Raw data:
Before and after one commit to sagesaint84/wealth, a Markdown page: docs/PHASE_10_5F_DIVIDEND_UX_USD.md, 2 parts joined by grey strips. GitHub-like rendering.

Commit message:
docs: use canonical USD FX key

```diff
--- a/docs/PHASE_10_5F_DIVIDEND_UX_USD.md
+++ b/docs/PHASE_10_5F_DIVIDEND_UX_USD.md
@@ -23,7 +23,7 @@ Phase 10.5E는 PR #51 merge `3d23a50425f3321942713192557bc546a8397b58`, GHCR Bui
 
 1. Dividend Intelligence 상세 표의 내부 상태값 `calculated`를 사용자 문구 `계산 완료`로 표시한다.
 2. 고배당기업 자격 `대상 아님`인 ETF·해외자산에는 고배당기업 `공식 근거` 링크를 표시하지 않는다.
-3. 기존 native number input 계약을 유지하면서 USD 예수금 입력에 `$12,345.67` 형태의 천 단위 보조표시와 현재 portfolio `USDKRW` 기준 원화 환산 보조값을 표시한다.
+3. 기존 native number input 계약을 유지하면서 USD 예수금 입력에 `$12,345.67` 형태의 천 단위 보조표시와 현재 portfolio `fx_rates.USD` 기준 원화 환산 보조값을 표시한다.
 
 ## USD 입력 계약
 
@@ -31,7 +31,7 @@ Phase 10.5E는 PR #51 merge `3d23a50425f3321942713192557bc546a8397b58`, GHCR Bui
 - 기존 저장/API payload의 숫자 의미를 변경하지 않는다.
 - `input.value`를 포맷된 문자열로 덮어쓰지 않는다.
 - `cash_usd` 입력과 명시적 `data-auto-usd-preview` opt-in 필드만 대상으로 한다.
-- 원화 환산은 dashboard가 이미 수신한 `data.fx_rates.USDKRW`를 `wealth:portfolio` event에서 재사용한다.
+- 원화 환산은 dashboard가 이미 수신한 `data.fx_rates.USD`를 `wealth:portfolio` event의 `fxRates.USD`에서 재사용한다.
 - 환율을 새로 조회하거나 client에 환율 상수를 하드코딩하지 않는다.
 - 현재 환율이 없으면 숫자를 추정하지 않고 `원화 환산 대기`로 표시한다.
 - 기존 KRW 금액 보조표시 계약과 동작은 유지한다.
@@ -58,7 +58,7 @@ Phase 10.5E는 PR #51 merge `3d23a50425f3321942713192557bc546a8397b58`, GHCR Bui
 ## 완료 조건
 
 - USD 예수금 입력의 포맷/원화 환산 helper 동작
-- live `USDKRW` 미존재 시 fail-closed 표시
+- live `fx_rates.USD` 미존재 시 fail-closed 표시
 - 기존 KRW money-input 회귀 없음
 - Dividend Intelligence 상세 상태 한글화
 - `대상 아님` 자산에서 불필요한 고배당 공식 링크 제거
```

Work order:
The answer should reproduce each entry above in full.

Result of the exercise:
Before and after one commit to sagesaint84/wealth, a Markdown page: docs/PHASE_10_5F_DIVIDEND_UX_USD.md, 2 parts joined by grey strips. GitHub-like rendering.

Commit message:
docs: use canonical USD FX key

```diff
--- a/docs/PHASE_10_5F_DIVIDEND_UX_USD.md
+++ b/docs/PHASE_10_5F_DIVIDEND_UX_USD.md
@@ -23,7 +23,7 @@ Phase 10.5E는 PR #51 merge `3d23a50425f3321942713192557bc546a8397b58`, GHCR Bui
 
 1. Dividend Intelligence 상세 표의 내부 상태값 `calculated`를 사용자 문구 `계산 완료`로 표시한다.
 2. 고배당기업 자격 `대상 아님`인 ETF·해외자산에는 고배당기업 `공식 근거` 링크를 표시하지 않는다.
-3. 기존 native number input 계약을 유지하면서 USD 예수금 입력에 `$12,345.67` 형태의 천 단위 보조표시와 현재 portfolio `USDKRW` 기준 원화 환산 보조값을 표시한다.
+3. 기존 native number input 계약을 유지하면서 USD 예수금 입력에 `$12,345.67` 형태의 천 단위 보조표시와 현재 portfolio `fx_rates.USD` 기준 원화 환산 보조값을 표시한다.
 
 ## USD 입력 계약
 
@@ -31,7 +31,7 @@ Phase 10.5E는 PR #51 merge `3d23a50425f3321942713192557bc546a8397b58`, GHCR Bui
 - 기존 저장/API payload의 숫자 의미를 변경하지 않는다.
 - `input.value`를 포맷된 문자열로 덮어쓰지 않는다.
 - `cash_usd` 입력과 명시적 `data-auto-usd-preview` opt-in 필드만 대상으로 한다.
-- 원화 환산은 dashboard가 이미 수신한 `data.fx_rates.USDKRW`를 `wealth:portfolio` event에서 재사용한다.
+- 원화 환산은 dashboard가 이미 수신한 `data.fx_rates.USD`를 `wealth:portfolio` event의 `fxRates.USD`에서 재사용한다.
 - 환율을 새로 조회하거나 client에 환율 상수를 하드코딩하지 않는다.
 - 현재 환율이 없으면 숫자를 추정하지 않고 `원화 환산 대기`로 표시한다.
 - 기존 KRW 금액 보조표시 계약과 동작은 유지한다.
@@ -58,7 +58,7 @@ Phase 10.5E는 PR #51 merge `3d23a50425f3321942713192557bc546a8397b58`, GHCR Bui
 ## 완료 조건
 
 - USD 예수금 입력의 포맷/원화 환산 helper 동작
-- live `USDKRW` 미존재 시 fail-closed 표시
+- live `fx_rates.USD` 미존재 시 fail-closed 표시
 - 기존 KRW money-input 회귀 없음
 - Dividend Intelligence 상세 상태 한글화
 - `대상 아님` 자산에서 불필요한 고배당 공식 링크 제거
```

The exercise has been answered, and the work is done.